Fastcase Frequently Asked Questions
What is Fastcase?
Fastcase, a Washington D.C. based company, is the premiere American provider of online legal research.
Here's just some of what Fastcase includes:
- an easy-to-use search engine that allows both Boolean and natural-language searching;
- cases from the courts of review from Illinois and every other state, as well as U.S. Supreme and federal appellate and district court cases (users can search all jurisdictions at once);
- Illinois statutes;
- star pagination and double-column printing.
Is Fastcase available to all Illinois State Bar Association members free-of-charge?
Yes. It is brought to you by the ISBA Mutual Insurance Company.
How will I access Fastcase?
You may access Fastcase from any page in the Illinois State Bar Association's website by clicking on the Fastcase logo in the upper right of the page (it is also accessible through the Practice Tools menu). You will be asked to sign in (if you aren't logged in) and the will be taken straight to the Fastcase Quick Case Law Search Page.
Is there an app for that?
Will I need training to use Fastcase?
How current is the legal research database?
Fastcase updates its libraries daily, and they add most appellate cases in slip form to the system between 24 and 48 hours from their release by the court.
Can I Shepardize cases on Fastcase?
Fastcase's Authority Check feature displays a list of later-citing cases, as well as the text in which the citation occurs. Additionally, Fastcase recently released the Bad Law Bot which uses computer algorithms to detect when cases have been treated negatively in subsequent court cases. These cases will appear in the Fastcase database with a big red flag next to the party names. Bad Law Bot is great at identifying negative treatment, but as with Shepards or Keycite, attorneys should never entirely rely on any citator without consulting the sources.
What is Authority Check/Bad Law Bot?
Authority Check searches for other cases that cite your case and displays the results as a list of hyperlinked case names. This is a great research tool for finding related precedents, or to help determine the continuing value of a case as a precedent. In addition, you can use Authority Check on the Results page to sort search results in order of authority — with the most often-cited cases at the top of the list. Note that Authority Check only lists citing precedents in the Fastcase database.
The Bad Law Bot reads through the cases in the Authority Check report and analyzes the language the citing court uses in discussing the case. If it detects negative language was used in discussing your case, a big, red flag is posted on the case. In addition, you will see on the Authority Check Report a Bad Law Bot section highlighting the negative cases and the negative or neutral language it used that the Bad Law Bot thinks you need to know about.
What are Boolean searches, Natural language searches and Citation searches?

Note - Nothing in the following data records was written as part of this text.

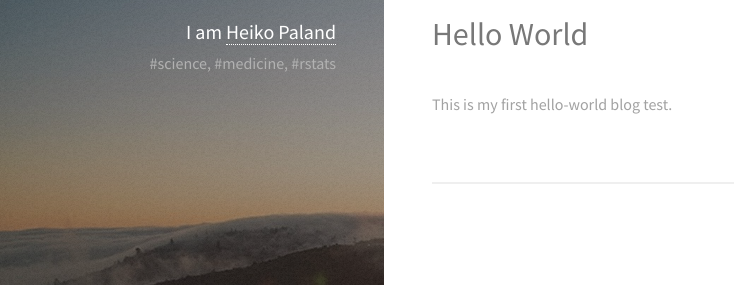
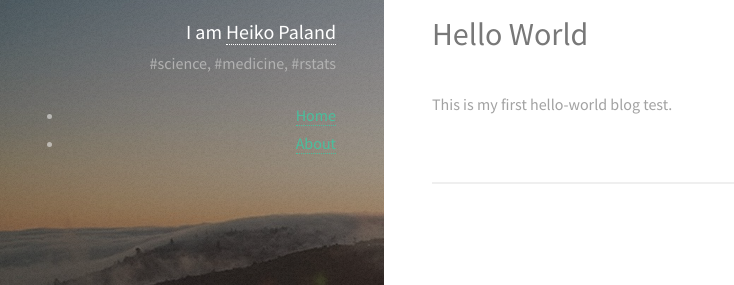
Before and after one commit to old-jekyll-templates/Strata-Jekyll-Theme, a Jekyll site: the page built from index.html, in a window 1280 px wide. Shown: the part 206-491 px from the top of the page, without its empty margins (0-734 px from the left). Built offline with Jekyll 4.4.1, drawn with Linux system fonts in a browser that asks for light colours; some web fonts are replaced.

Commit message:
Update default.html

```diff
--- a/_layouts/default.html
+++ b/_layouts/default.html
@@ -24,7 +24,33 @@
           <a href="#" class="image avatar"><img src="/images/avatar.jpg" alt="" /></a>
           <h1><strong>I am <a href="/">Heiko Paland</a></strong></h1>
           <p>#science, #medicine, #rstats<br /></p>
+
+           <ul class="sidebar-nav">
+      <li class="sidebar-nav-item{% if page.title == "Home" %} active{% endif %}">
+        <a href="/">Home</a>
+      </li>
+
+      {% comment %}
+        The code below dynamically generates a sidebar nav of pages with
+        `layout: page` in the front-matter. See readme for usage.
+      {% endcomment %}
+
+      {% assign pages_list = site.pages %}
+      {% for node in pages_list %}
+        {% if node.title != null %}
+          {% if node.layout == "page" %}
+            <li class="sidebar-nav-item{% if page.url == node.url %} active{% endif %}">
+              <a href="{{ node.url }}">{{ node.title }}</a>
+            </li>
+          {% endif %}
+        {% endif %}
+      {% endfor %}
+
+    </ul>
+
       </header>
+
+
 
 
         {{ content }}
```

"Boolean" (or "keyword") searches are familiar to most Web users. They allow searchers to use terms such as AND, OR, NOT, ( ), " ", to find cases germane to a research question. Using "w/n" between two search terms (where n is a number) will find cases in which the two terms appear within n words of each other. Fastcase uses the "implied AND" search protocol, which means if there is no connector between search terms, it is treated as if the "AND" connector was used.
Natural language searches are much less precise, but are a good place to start if you don't have exact search terms. Natural Language searches return the best 100 results for your search, even if some of your terms don't appear in the results, or even if more than 100 cases contain your search terms. This search works well if you want to include certain words in your keyword search that might or might not appear in the result. For example, if you wanted to search for the phrase "Rule 11 sanctions for frivolous filing", a Boolean search, the search would only list cases using the word "frivolous", whereas a Natural Language search would return the most relevant 100 results, even if the word "frivolous" did not appear.
Citation searches should be used when you know the exact citation of the case you are looking for. Be sure to put in the volume number, the reporter identifier, and the first page of the case only (e.g., 700 F.2d 1). For more information, see the search tips, located underneath the search box, for a list of correct citation formats.
What if I need help?
You will be able to contact the Fastcase Customer Service Group by e-mail or by a toll free support number. The customer service desk is open 7 a.m. to 7 p.m. Central Time, Monday through Friday, and is offered free of charge as part of The Illinois State Bar Association member benefit. Please note that Fastcase customer service representatives cannot answer legal questions or provide legal advice.
Who do I contact if I have additional questions about the Fastcase service?
Please contact Fastcase Customer Service at 1866-773-2782 or email@example.com